From the first line to the last, restate the records word for word, skipping the pictures.

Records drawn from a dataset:
───

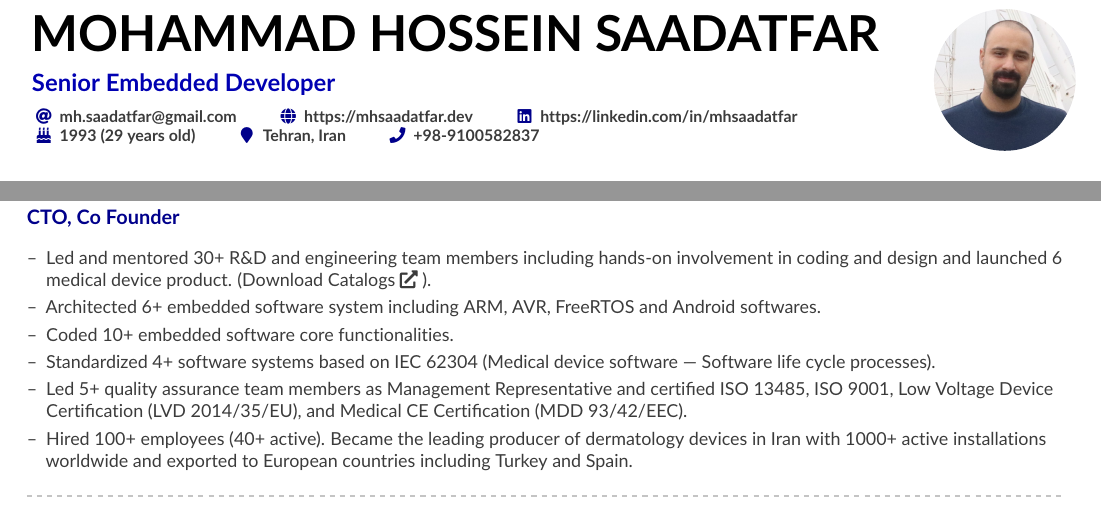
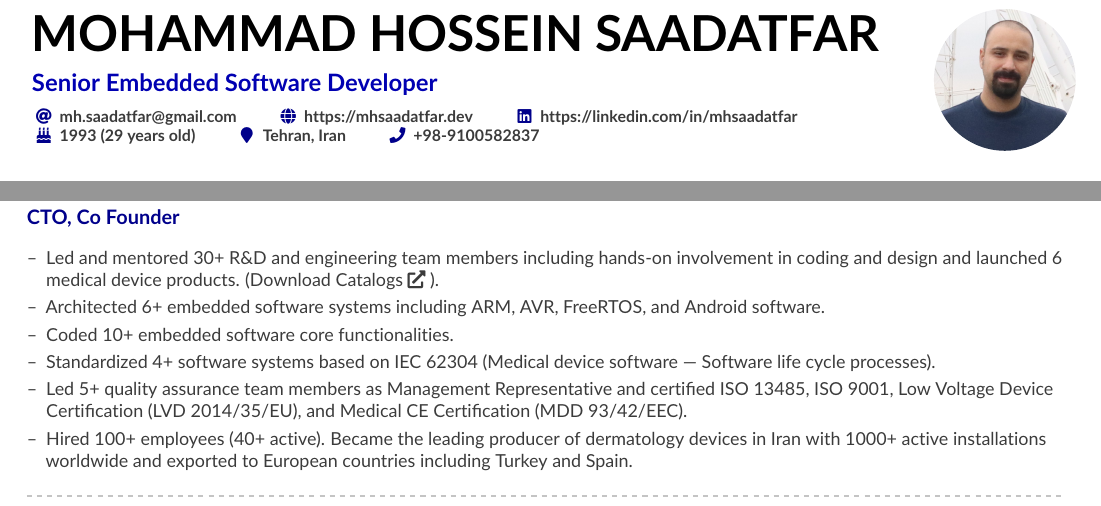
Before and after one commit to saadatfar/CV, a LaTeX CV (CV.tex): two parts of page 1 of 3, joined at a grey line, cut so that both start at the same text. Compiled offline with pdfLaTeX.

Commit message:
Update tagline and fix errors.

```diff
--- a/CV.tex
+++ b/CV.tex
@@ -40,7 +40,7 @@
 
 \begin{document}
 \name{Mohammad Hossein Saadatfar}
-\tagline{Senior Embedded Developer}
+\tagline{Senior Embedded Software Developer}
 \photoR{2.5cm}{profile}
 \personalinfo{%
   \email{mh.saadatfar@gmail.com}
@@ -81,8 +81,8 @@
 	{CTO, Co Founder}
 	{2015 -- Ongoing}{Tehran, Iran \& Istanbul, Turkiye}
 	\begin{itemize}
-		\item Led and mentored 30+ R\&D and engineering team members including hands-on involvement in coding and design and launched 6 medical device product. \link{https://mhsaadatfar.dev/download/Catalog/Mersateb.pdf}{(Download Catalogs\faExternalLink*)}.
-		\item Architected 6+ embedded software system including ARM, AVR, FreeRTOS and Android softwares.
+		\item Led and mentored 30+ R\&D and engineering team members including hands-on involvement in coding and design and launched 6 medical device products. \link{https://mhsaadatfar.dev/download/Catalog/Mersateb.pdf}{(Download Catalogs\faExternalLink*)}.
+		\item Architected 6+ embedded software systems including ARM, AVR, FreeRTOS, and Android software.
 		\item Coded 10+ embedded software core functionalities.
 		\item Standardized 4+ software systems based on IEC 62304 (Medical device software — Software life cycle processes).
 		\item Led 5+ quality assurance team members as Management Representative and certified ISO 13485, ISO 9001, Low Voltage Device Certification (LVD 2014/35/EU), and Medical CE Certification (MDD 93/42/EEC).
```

───

Finished exercise
Before and after one commit to saadatfar/CV, a LaTeX CV (CV.tex): two parts of page 1 of 3, joined at a grey line, cut so that both start at the same text. Compiled offline with pdfLaTeX.

Commit message:
Update tagline and fix errors.

```diff
--- a/CV.tex
+++ b/CV.tex
@@ -40,7 +40,7 @@
 
 \begin{document}
 \name{Mohammad Hossein Saadatfar}
-\tagline{Senior Embedded Developer}
+\tagline{Senior Embedded Software Developer}
 \photoR{2.5cm}{profile}
 \personalinfo{%
   \email{mh.saadatfar@gmail.com}
@@ -81,8 +81,8 @@
 	{CTO, Co Founder}
 	{2015 -- Ongoing}{Tehran, Iran \& Istanbul, Turkiye}
 	\begin{itemize}
-		\item Led and mentored 30+ R\&D and engineering team members including hands-on involvement in coding and design and launched 6 medical device product. \link{https://mhsaadatfar.dev/download/Catalog/Mersateb.pdf}{(Download Catalogs\faExternalLink*)}.
-		\item Architected 6+ embedded software system including ARM, AVR, FreeRTOS and Android softwares.
+		\item Led and mentored 30+ R\&D and engineering team members including hands-on involvement in coding and design and launched 6 medical device products. \link{https://mhsaadatfar.dev/download/Catalog/Mersateb.pdf}{(Download Catalogs\faExternalLink*)}.
+		\item Architected 6+ embedded software systems including ARM, AVR, FreeRTOS, and Android software.
 		\item Coded 10+ embedded software core functionalities.
 		\item Standardized 4+ software systems based on IEC 62304 (Medical device software — Software life cycle processes).
 		\item Led 5+ quality assurance team members as Management Representative and certified ISO 13485, ISO 9001, Low Voltage Device Certification (LVD 2014/35/EU), and Medical CE Certification (MDD 93/42/EEC).
```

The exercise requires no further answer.